=== Section Start ===

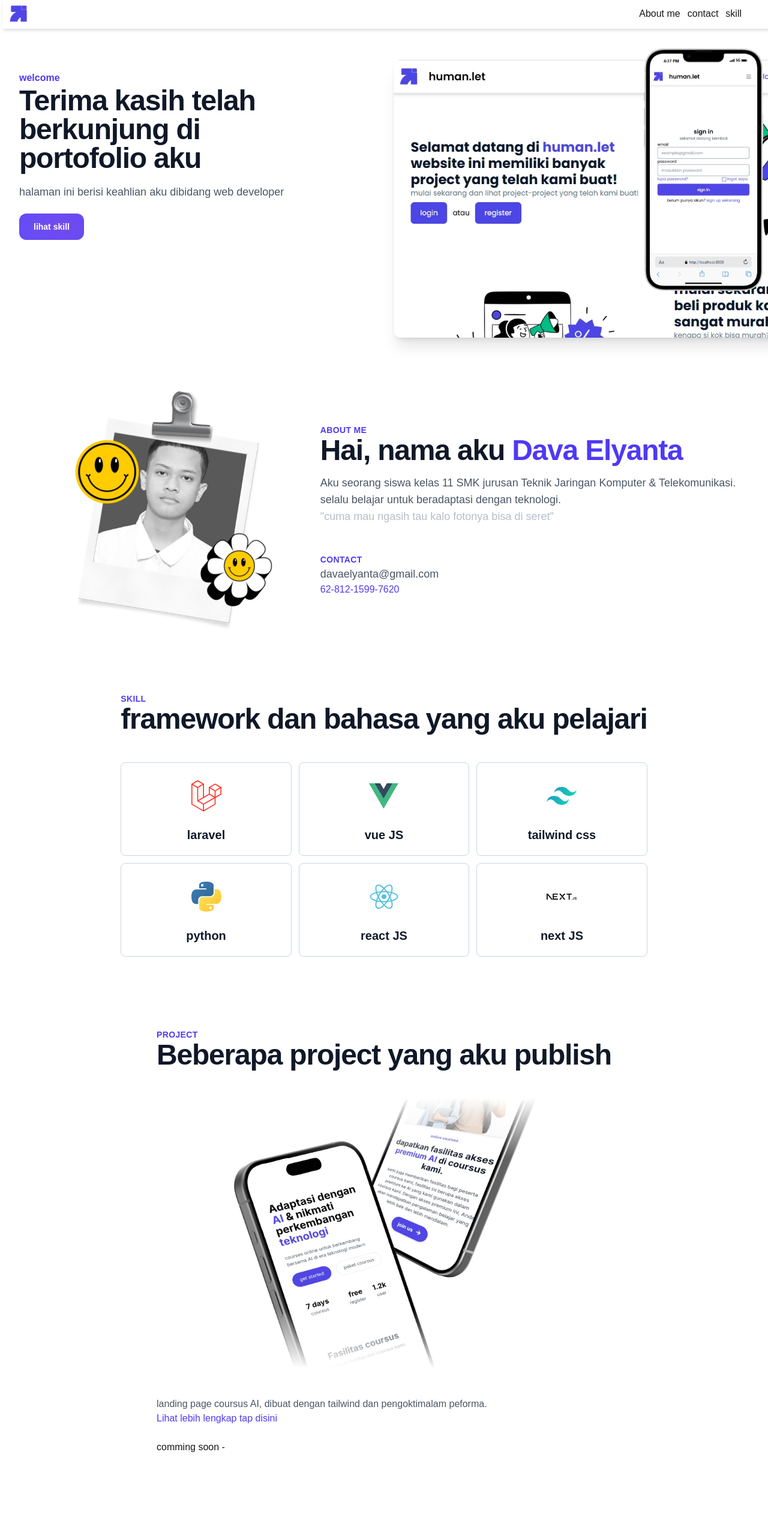
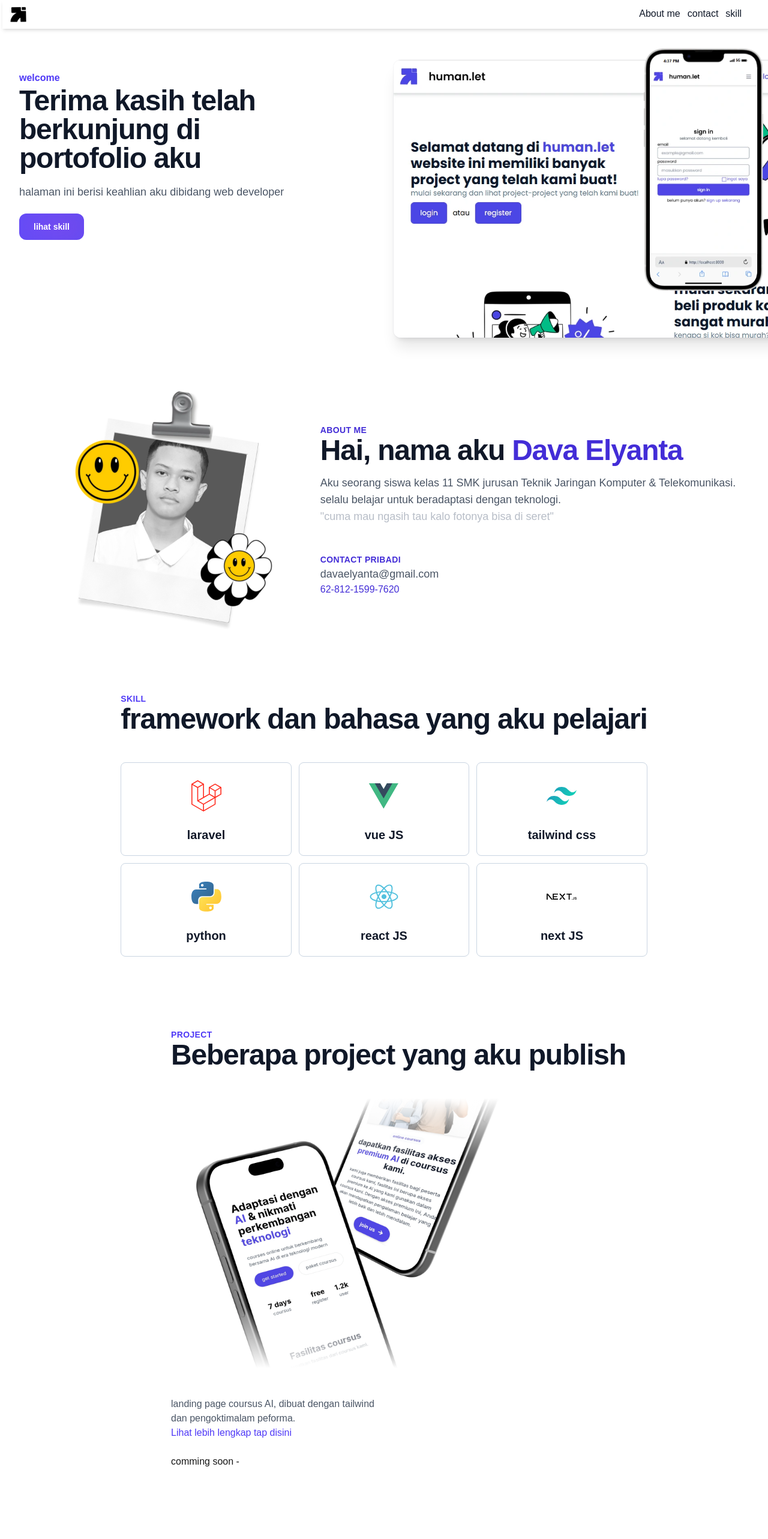
Before and after one commit to notcore/hyuman, a Next.js app: page / in a window 1280 px wide. Shown: the top 2566 px of the page at 60% size. Built offline with nearby package versions, Linux system fonts and the light colour scheme.

Commit message:
new update

```diff
--- a/src/app/page.jsx
+++ b/src/app/page.jsx
@@ -110,7 +110,7 @@ return (
     <Skill />
     <div></div>
     <Pengalaman />
-    <Penutup />
+    {/* <Penutup /> */}
     <Footer />
 
 </div>
--- a/src/components/aboutme.jsx
+++ b/src/components/aboutme.jsx
@@ -8,12 +8,12 @@ function Aboutme(){
 
     return (
       <div id="aboutme" className="flex flex-col mt-12 md:flex-row-reverse items-center justify-center w-screen mb-12 gap-10">
-      <div className="px-10 md:-ml-10 md:px-0">
-        <h2 className="text-sm fade-in font-semibold text-indigo-600 uppercase tracking-wide">
+      <div className="px-10 md:-ml-10 animate-scroll md:px-0">
+        <h2 className="text-sm fade-in font-semibold text-indigo-700 uppercase tracking-wide">
           About Me
         </h2>
         <p className="text-4xl font-bold tracking-tight text-gray-900 sm:text-5xl fade-in">
-          Hai, nama aku <span className="text-indigo-600">Dava Elyanta</span>
+          Hai, nama aku <span className="text-indigo-700">Dava Elyanta</span>
         </p>
         <p className="mt-4 text-lg text-gray-600 fade-in">
           Aku seorang siswa kelas 11 SMK jurusan Teknik Jaringan Komputer &amp;
@@ -22,18 +22,27 @@ function Aboutme(){
           <span className="text-gray-400/70">"cuma mau ngasih tau kalo fotonya bisa di seret"</span>
           <br />
         </p>
-        <h2 id="contact" className="text-sm fade-in mt-12 font-semibold text-indigo-600 uppercase tracking-wide">
-          contact
-          </h2>
+        <h2 id="contact" className="text-sm fade-in mt-12 font-semibold text-indigo-700 uppercase tracking-wide">
+          contact pribadi
+        </h2>
           <p className="text-lg fade-in text-gray-600">
           davaelyanta@gmail.com
           </p>
           <a
-            className="text-indigo-600 fade-in hover:underline"
+            className="text-indigo-700 fade-in hover:underline"
             href="https://wa.me/6281215997620"
           >
             62-812-1599-7620
           </a>
+          {/* <h2 id="contact" className="text-sm fade-in mt-12 font-semibold text-indigo-700 uppercase tracking-wide">
+          contact publik
+          </h2>
+           <a
+            className="text-indigo-700 fade-in hover:underline"
+            href="https://wa.me/6288214821134"
+          >
+            62-882-1482-1134
+          </a> */}
       </div>
       <div className="relative mx-10 group fade-target">
         <div className="absolute left-0 top-0 h-full w-10 bg-gradient-to-r from-white to-transparent z-10 opacity-0 transition-all duration-500 group-hover:opacity-80 scroll-fade" />
--- a/src/components/footer.jsx
+++ b/src/components/footer.jsx
@@ -3,7 +3,7 @@ function Footer(){
       <footer className="bg-indigo-600 flex-wrap flex text-white py-4">
       <div className="w-full flex items-center mx-4">
         <h1 className="font-extrabold  ml-3 uppercase text-5xl my-12">
-          hyuman.let
+          hyuma dev
         </h1>
       </div>
       <div className=" ml-auto grid justify-between items-center px-6">
--- a/src/components/navbar.jsx
+++ b/src/components/navbar.jsx
@@ -3,27 +3,27 @@ function Navbar(){
       <div className="sticky navbar z-60 inset-1 top-0 bg-white h-12 shadow-md">
       <div className="flex items-center  gap-1">
         <img
-          src="img/hyuman.webp"
+          src="img/hyuma.png"
           className="w-[30px] ml-3 mt-2 h-[30px] object-cover"
           alt=""
         />
         <ul className="ml-auto gap-3 md:mr-12 flex mr-10 mt-2">
           <li>
-            <button onClick={() => {
+            <button className="text-gray-900" onClick={() => {
                     document.getElementById('aboutme')?.scrollIntoView({ behavior: 'smooth' });
                     }}
                     >About me
             </button>
           </li>
           <li>
-          <button onClick={() => {
+          <button className="text-gray-900" onClick={() => {
                     document.getElementById('contact')?.scrollIntoView({ behavior: 'smooth' });
                     }}
                     >contact
             </button>
           </li>
           <li>
-          <button onClick={() => {
+          <button className="text-gray-900" onClick={() => {
                     document.getElementById('skill')?.scrollIntoView({ behavior: 'smooth' });
                     }}
                     >skill
--- a/src/components/pengalaman.jsx
+++ b/src/components/pengalaman.jsx
@@ -12,8 +12,8 @@ const gambar = [
 
 
     return(
-        <div id="skill" className="flex py-4 my-22 w-screen justify-center">
-            <div className="mx-10">
+        <div id="skill" className="flex py-4 my-22 px-12 mx-6 w-screen justify-center">
+            <div className="mx-10 px-5">
                 <h2 className="text-sm fade-in font-semibold text-indigo-600 uppercase tracking-wide">
                     project
                 </h2>
@@ -22,11 +22,11 @@ const gambar = [
                 </p>
                 <div className='flex relative  my-12'>
                     <div className='absolute top-1 bg-gradient-to-b z-10 from-white via-white/50 h-[100px] -mt-1 w-full to-transparent'></div>
-                    <img src="/img/porto1.webp" className='xl:max-w-[600px] mx-auto fade-in max-w-[400px] md:max-w-[500px]' />
+                    <img src="/img/porto1.webp" className='xl:max-w-[600px] -ml-2 mx-auto fade-in max-w-[400px] md:max-w-[500px]' />
                     <div className='absolute bottom-0 bg-gradient-to-t z-10 from-white via-white/50 h-[100px] w-full to-transparent'></div>
                 </div>
                 <p className='text-gray-600'>
-                    landing page coursus AI, dibuat dengan tailwind dan pengoktimalam peforma.
+                    landing page coursus AI, dibuat dengan tailwind <br/> dan pengoktimalam peforma.
                 </p>
                 <a
             className="text-indigo-600 fade-in hover:underline"
--- a/src/components/skill.jsx
+++ b/src/components/skill.jsx
@@ -46,12 +46,15 @@ function Skill(){
   return(
     <div id="skill" className="flex py-4 my-22 w-screen justify-center">
       <div className="mx-10">
-        <h2 className="text-sm fade-in font-semibold text-indigo-600 uppercase tracking-wide">
+      <div className="animate-scroll">
+      <h2 className="text-sm fade-in font-semibold text-indigo-600 uppercase tracking-wide">
           skill
         </h2>
         <p className="text-4xl font-bold tracking-tight text-gray-900 sm:text-5xl fade-in">
           framework dan bahasa yang aku pelajari
         </p>
+      </div>
+
         <Looping />
 
       </div>
```
Also changed, not shown: public/img/hyuma.png (added), public/img/hyuman.webp (deleted).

=== Section End ===

Directions for this task:
Repeat the data exactly, without the pictures.

Output of the exercise:
Before and after one commit to notcore/hyuman, a Next.js app: page / in a window 1280 px wide. Shown: the top 2566 px of the page at 60% size. Built offline with nearby package versions, Linux system fonts and the light colour scheme.

Commit message:
new update

```diff
--- a/src/app/page.jsx
+++ b/src/app/page.jsx
@@ -110,7 +110,7 @@ return (
     <Skill />
     <div></div>
     <Pengalaman />
-    <Penutup />
+    {/* <Penutup /> */}
     <Footer />
 
 </div>
--- a/src/components/aboutme.jsx
+++ b/src/components/aboutme.jsx
@@ -8,12 +8,12 @@ function Aboutme(){
 
     return (
       <div id="aboutme" className="flex flex-col mt-12 md:flex-row-reverse items-center justify-center w-screen mb-12 gap-10">
-      <div className="px-10 md:-ml-10 md:px-0">
-        <h2 className="text-sm fade-in font-semibold text-indigo-600 uppercase tracking-wide">
+      <div className="px-10 md:-ml-10 animate-scroll md:px-0">
+        <h2 className="text-sm fade-in font-semibold text-indigo-700 uppercase tracking-wide">
           About Me
         </h2>
         <p className="text-4xl font-bold tracking-tight text-gray-900 sm:text-5xl fade-in">
-          Hai, nama aku <span className="text-indigo-600">Dava Elyanta</span>
+          Hai, nama aku <span className="text-indigo-700">Dava Elyanta</span>
         </p>
         <p className="mt-4 text-lg text-gray-600 fade-in">
           Aku seorang siswa kelas 11 SMK jurusan Teknik Jaringan Komputer &amp;
@@ -22,18 +22,27 @@ function Aboutme(){
           <span className="text-gray-400/70">"cuma mau ngasih tau kalo fotonya bisa di seret"</span>
           <br />
         </p>
-        <h2 id="contact" className="text-sm fade-in mt-12 font-semibold text-indigo-600 uppercase tracking-wide">
-          contact
-          </h2>
+        <h2 id="contact" className="text-sm fade-in mt-12 font-semibold text-indigo-700 uppercase tracking-wide">
+          contact pribadi
+        </h2>
           <p className="text-lg fade-in text-gray-600">
           davaelyanta@gmail.com
           </p>
           <a
-            className="text-indigo-600 fade-in hover:underline"
+            className="text-indigo-700 fade-in hover:underline"
             href="https://wa.me/6281215997620"
           >
             62-812-1599-7620
           </a>
+          {/* <h2 id="contact" className="text-sm fade-in mt-12 font-semibold text-indigo-700 uppercase tracking-wide">
+          contact publik
+          </h2>
+           <a
+            className="text-indigo-700 fade-in hover:underline"
+            href="https://wa.me/6288214821134"
+          >
+            62-882-1482-1134
+          </a> */}
       </div>
       <div className="relative mx-10 group fade-target">
         <div className="absolute left-0 top-0 h-full w-10 bg-gradient-to-r from-white to-transparent z-10 opacity-0 transition-all duration-500 group-hover:opacity-80 scroll-fade" />
--- a/src/components/footer.jsx
+++ b/src/components/footer.jsx
@@ -3,7 +3,7 @@ function Footer(){
       <footer className="bg-indigo-600 flex-wrap flex text-white py-4">
       <div className="w-full flex items-center mx-4">
         <h1 className="font-extrabold  ml-3 uppercase text-5xl my-12">
-          hyuman.let
+          hyuma dev
         </h1>
       </div>
       <div className=" ml-auto grid justify-between items-center px-6">
--- a/src/components/navbar.jsx
+++ b/src/components/navbar.jsx
@@ -3,27 +3,27 @@ function Navbar(){
       <div className="sticky navbar z-60 inset-1 top-0 bg-white h-12 shadow-md">
       <div className="flex items-center  gap-1">
         <img
-          src="img/hyuman.webp"
+          src="img/hyuma.png"
           className="w-[30px] ml-3 mt-2 h-[30px] object-cover"
           alt=""
         />
         <ul className="ml-auto gap-3 md:mr-12 flex mr-10 mt-2">
           <li>
-            <button onClick={() => {
+            <button className="text-gray-900" onClick={() => {
                     document.getElementById('aboutme')?.scrollIntoView({ behavior: 'smooth' });
                     }}
                     >About me
             </button>
           </li>
           <li>
-          <button onClick={() => {
+          <button className="text-gray-900" onClick={() => {
                     document.getElementById('contact')?.scrollIntoView({ behavior: 'smooth' });
                     }}
                     >contact
             </button>
           </li>
           <li>
-          <button onClick={() => {
+          <button className="text-gray-900" onClick={() => {
                     document.getElementById('skill')?.scrollIntoView({ behavior: 'smooth' });
                     }}
                     >skill
--- a/src/components/pengalaman.jsx
+++ b/src/components/pengalaman.jsx
@@ -12,8 +12,8 @@ const gambar = [
 
 
     return(
-        <div id="skill" className="flex py-4 my-22 w-screen justify-center">
-            <div className="mx-10">
+        <div id="skill" className="flex py-4 my-22 px-12 mx-6 w-screen justify-center">
+            <div className="mx-10 px-5">
                 <h2 className="text-sm fade-in font-semibold text-indigo-600 uppercase tracking-wide">
                     project
                 </h2>
@@ -22,11 +22,11 @@ const gambar = [
                 </p>
                 <div className='flex relative  my-12'>
                     <div className='absolute top-1 bg-gradient-to-b z-10 from-white via-white/50 h-[100px] -mt-1 w-full to-transparent'></div>
-                    <img src="/img/porto1.webp" className='xl:max-w-[600px] mx-auto fade-in max-w-[400px] md:max-w-[500px]' />
+                    <img src="/img/porto1.webp" className='xl:max-w-[600px] -ml-2 mx-auto fade-in max-w-[400px] md:max-w-[500px]' />
                     <div className='absolute bottom-0 bg-gradient-to-t z-10 from-white via-white/50 h-[100px] w-full to-transparent'></div>
                 </div>
                 <p className='text-gray-600'>
-                    landing page coursus AI, dibuat dengan tailwind dan pengoktimalam peforma.
+                    landing page coursus AI, dibuat dengan tailwind <br/> dan pengoktimalam peforma.
                 </p>
                 <a
             className="text-indigo-600 fade-in hover:underline"
--- a/src/components/skill.jsx
+++ b/src/components/skill.jsx
@@ -46,12 +46,15 @@ function Skill(){
   return(
     <div id="skill" className="flex py-4 my-22 w-screen justify-center">
       <div className="mx-10">
-        <h2 className="text-sm fade-in font-semibold text-indigo-600 uppercase tracking-wide">
+      <div className="animate-scroll">
+      <h2 className="text-sm fade-in font-semibold text-indigo-600 uppercase tracking-wide">
           skill
         </h2>
         <p className="text-4xl font-bold tracking-tight text-gray-900 sm:text-5xl fade-in">
           framework dan bahasa yang aku pelajari
         </p>
+      </div>
+
         <Looping />
 
       </div>
```
Also changed, not shown: public/img/hyuma.png (added), public/img/hyuman.webp (deleted).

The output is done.